Task instructions -> Wherever a line of the records contains "default", copy that line.

[Web page revision data]
■ ■ ■ ■ ■ ■ ■

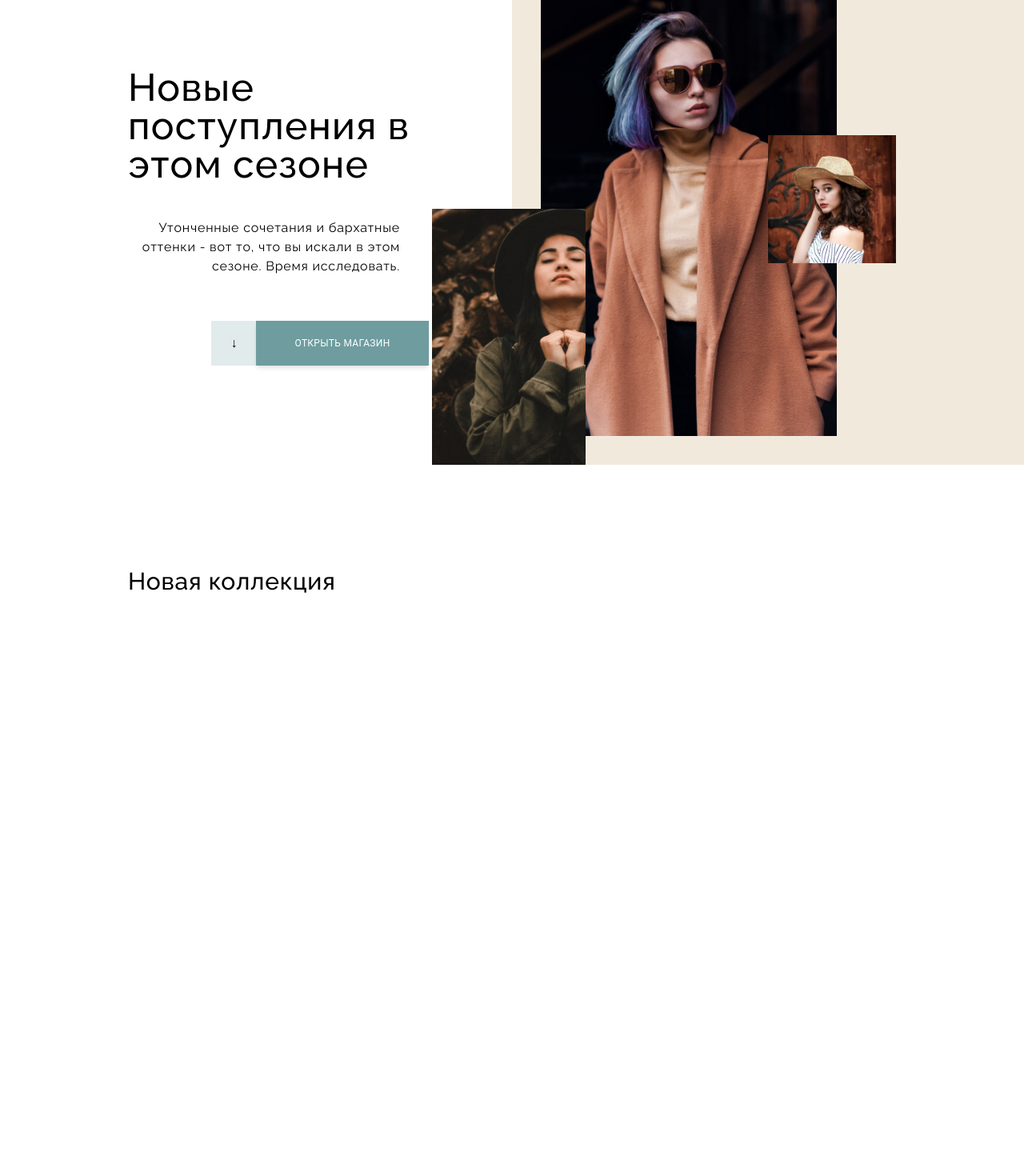
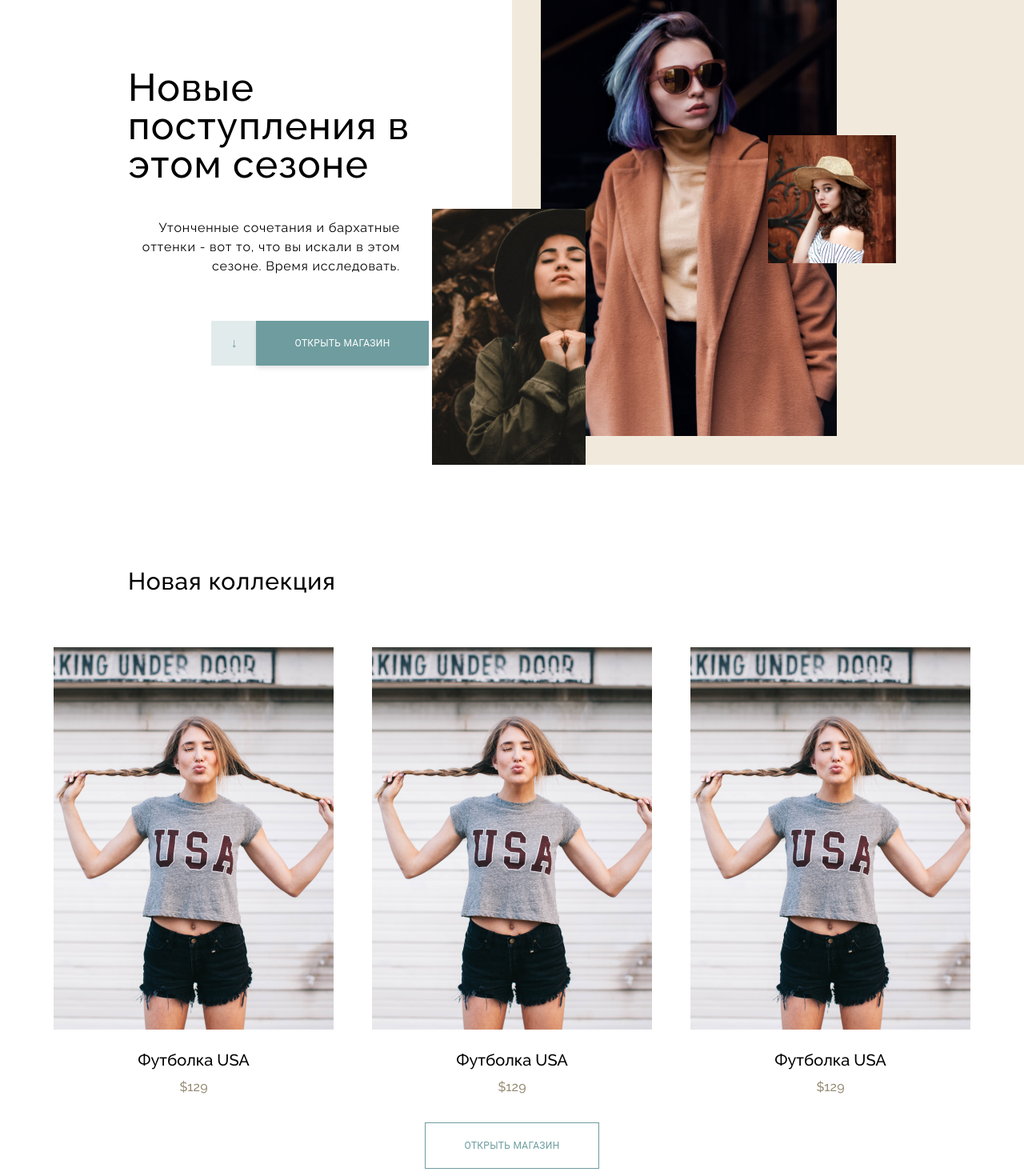
Before and after one commit to denniztr/womazing, a Next.js app: page / in a window 1280 px wide. Shown: the part 119-1589 px from the top of the page at 80% size. Before the commit the page ends 1056 px from the top, so only its background shows below. Built offline with nearby package versions, Linux system fonts and the light colour scheme.

Commit message:
collection

```diff
--- a/app/(routes)/page.tsx
+++ b/app/(routes)/page.tsx
@@ -18,7 +18,9 @@ export default function Home() {
               этом сезоне. Время исследовать.
             </p>
             <div className="flex items-center justify-center">
-              <div className="py-4 px-6 bg-primary/20">&#8595;</div>
+              <div className="py-4 px-6 bg-primary/20 text-primary cursor-pointer">
+                &#8595;
+              </div>
               <PrimaryButton
                 className="bg-primary rounded-none py-5 px-12 tracking-wide font-normal"
                 variant="filled"
@@ -33,6 +35,21 @@ export default function Home() {
         <h2 className="pb-16 font-[500] text-3xl tracking-wide">
           Новая коллекция
         </h2>
+        <div className="flex flex-col items-center gap-16">
+          <div className="flex flex-row gap-12">
+            <Card />
+            <Card />
+            <Card />
+          </div>
+          <div>
+            <PrimaryButton
+              className="border border-primary text-primary rounded-none py-5 px-12 tracking-wide font-normal"
+              variant="outlined"
+            >
+              Открыть магазин
+            </PrimaryButton>
+          </div>
+        </div>
       </section>
     </>
   );
```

■ ■ ■ ■ ■ ■ ■

Answer section ->
@@ -18,7 +18,9 @@ export default function Home() {
@@ -33,6 +35,21 @@ export default function Home() {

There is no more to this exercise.